=== Section Start ===
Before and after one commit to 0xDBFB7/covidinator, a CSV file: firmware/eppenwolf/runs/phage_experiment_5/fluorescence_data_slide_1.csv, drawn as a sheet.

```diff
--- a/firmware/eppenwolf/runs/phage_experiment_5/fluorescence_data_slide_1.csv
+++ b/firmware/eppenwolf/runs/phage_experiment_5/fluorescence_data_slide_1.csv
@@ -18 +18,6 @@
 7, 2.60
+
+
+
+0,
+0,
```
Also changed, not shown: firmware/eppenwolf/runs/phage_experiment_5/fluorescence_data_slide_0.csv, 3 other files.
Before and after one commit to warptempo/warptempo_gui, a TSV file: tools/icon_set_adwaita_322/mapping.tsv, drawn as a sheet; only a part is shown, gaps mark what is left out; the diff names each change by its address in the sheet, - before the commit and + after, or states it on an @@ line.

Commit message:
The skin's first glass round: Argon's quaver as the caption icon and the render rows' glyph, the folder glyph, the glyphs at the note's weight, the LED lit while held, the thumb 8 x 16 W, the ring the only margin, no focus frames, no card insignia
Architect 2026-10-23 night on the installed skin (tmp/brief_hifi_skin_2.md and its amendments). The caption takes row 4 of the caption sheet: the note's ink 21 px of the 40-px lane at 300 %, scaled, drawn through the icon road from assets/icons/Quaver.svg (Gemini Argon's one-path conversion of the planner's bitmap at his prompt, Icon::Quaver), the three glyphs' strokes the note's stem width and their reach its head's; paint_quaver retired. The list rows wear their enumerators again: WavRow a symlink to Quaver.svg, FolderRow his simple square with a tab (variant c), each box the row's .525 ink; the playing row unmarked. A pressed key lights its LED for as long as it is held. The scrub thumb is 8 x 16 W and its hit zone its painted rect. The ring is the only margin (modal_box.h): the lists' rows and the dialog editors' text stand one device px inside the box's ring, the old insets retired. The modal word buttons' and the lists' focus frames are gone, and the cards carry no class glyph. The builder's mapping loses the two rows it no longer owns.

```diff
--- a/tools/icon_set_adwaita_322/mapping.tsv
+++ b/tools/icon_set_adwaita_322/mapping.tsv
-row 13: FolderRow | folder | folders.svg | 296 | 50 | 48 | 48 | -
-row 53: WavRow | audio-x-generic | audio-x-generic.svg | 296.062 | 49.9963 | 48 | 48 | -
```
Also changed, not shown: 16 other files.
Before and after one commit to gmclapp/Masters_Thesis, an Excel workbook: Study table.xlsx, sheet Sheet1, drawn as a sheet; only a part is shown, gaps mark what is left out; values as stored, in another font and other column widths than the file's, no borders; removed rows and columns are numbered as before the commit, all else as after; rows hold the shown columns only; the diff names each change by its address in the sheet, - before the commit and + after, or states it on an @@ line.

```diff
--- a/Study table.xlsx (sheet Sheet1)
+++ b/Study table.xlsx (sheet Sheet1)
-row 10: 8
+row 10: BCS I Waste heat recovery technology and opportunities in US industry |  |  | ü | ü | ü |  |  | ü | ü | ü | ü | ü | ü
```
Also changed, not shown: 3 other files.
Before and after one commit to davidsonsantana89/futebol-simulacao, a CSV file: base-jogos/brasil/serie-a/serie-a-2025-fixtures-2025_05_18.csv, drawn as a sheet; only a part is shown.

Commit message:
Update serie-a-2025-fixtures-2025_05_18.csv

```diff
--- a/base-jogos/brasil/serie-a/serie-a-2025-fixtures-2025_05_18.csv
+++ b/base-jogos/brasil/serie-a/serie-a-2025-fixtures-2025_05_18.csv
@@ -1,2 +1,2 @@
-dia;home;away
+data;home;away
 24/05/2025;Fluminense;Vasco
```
=== Section End ===
* _TASK_: Print again each line of the listing above, exactly as it appears.

* _WRITTEN ANSWER_:
Before and after one commit to 0xDBFB7/covidinator, a CSV file: firmware/eppenwolf/runs/phage_experiment_5/fluorescence_data_slide_1.csv, drawn as a sheet.

```diff
--- a/firmware/eppenwolf/runs/phage_experiment_5/fluorescence_data_slide_1.csv
+++ b/firmware/eppenwolf/runs/phage_experiment_5/fluorescence_data_slide_1.csv
@@ -18 +18,6 @@
 7, 2.60
+
+
+
+0,
+0,
```
Also changed, not shown: firmware/eppenwolf/runs/phage_experiment_5/fluorescence_data_slide_0.csv, 3 other files.
Before and after one commit to warptempo/warptempo_gui, a TSV file: tools/icon_set_adwaita_322/mapping.tsv, drawn as a sheet; only a part is shown, gaps mark what is left out; the diff names each change by its address in the sheet, - before the commit and + after, or states it on an @@ line.

Commit message:
The skin's first glass round: Argon's quaver as the caption icon and the render rows' glyph, the folder glyph, the glyphs at the note's weight, the LED lit while held, the thumb 8 x 16 W, the ring the only margin, no focus frames, no card insignia
Architect 2026-10-23 night on the installed skin (tmp/brief_hifi_skin_2.md and its amendments). The caption takes row 4 of the caption sheet: the note's ink 21 px of the 40-px lane at 300 %, scaled, drawn through the icon road from assets/icons/Quaver.svg (Gemini Argon's one-path conversion of the planner's bitmap at his prompt, Icon::Quaver), the three glyphs' strokes the note's stem width and their reach its head's; paint_quaver retired. The list rows wear their enumerators again: WavRow a symlink to Quaver.svg, FolderRow his simple square with a tab (variant c), each box the row's .525 ink; the playing row unmarked. A pressed key lights its LED for as long as it is held. The scrub thumb is 8 x 16 W and its hit zone its painted rect. The ring is the only margin (modal_box.h): the lists' rows and the dialog editors' text stand one device px inside the box's ring, the old insets retired. The modal word buttons' and the lists' focus frames are gone, and the cards carry no class glyph. The builder's mapping loses the two rows it no longer owns.

```diff
--- a/tools/icon_set_adwaita_322/mapping.tsv
+++ b/tools/icon_set_adwaita_322/mapping.tsv
-row 13: FolderRow | folder | folders.svg | 296 | 50 | 48 | 48 | -
-row 53: WavRow | audio-x-generic | audio-x-generic.svg | 296.062 | 49.9963 | 48 | 48 | -
```
Also changed, not shown: 16 other files.
Before and after one commit to gmclapp/Masters_Thesis, an Excel workbook: Study table.xlsx, sheet Sheet1, drawn as a sheet; only a part is shown, gaps mark what is left out; values as stored, in another font and other column widths than the file's, no borders; removed rows and columns are numbered as before the commit, all else as after; rows hold the shown columns only; the diff names each change by its address in the sheet, - before the commit and + after, or states it on an @@ line.

```diff
--- a/Study table.xlsx (sheet Sheet1)
+++ b/Study table.xlsx (sheet Sheet1)
-row 10: 8
+row 10: BCS I Waste heat recovery technology and opportunities in US industry |  |  | ü | ü | ü |  |  | ü | ü | ü | ü | ü | ü
```
Also changed, not shown: 3 other files.
Before and after one commit to davidsonsantana89/futebol-simulacao, a CSV file: base-jogos/brasil/serie-a/serie-a-2025-fixtures-2025_05_18.csv, drawn as a sheet; only a part is shown.

Commit message:
Update serie-a-2025-fixtures-2025_05_18.csv

```diff
--- a/base-jogos/brasil/serie-a/serie-a-2025-fixtures-2025_05_18.csv
+++ b/base-jogos/brasil/serie-a/serie-a-2025-fixtures-2025_05_18.csv
@@ -1,2 +1,2 @@
-dia;home;away
+data;home;away
 24/05/2025;Fluminense;Vasco
```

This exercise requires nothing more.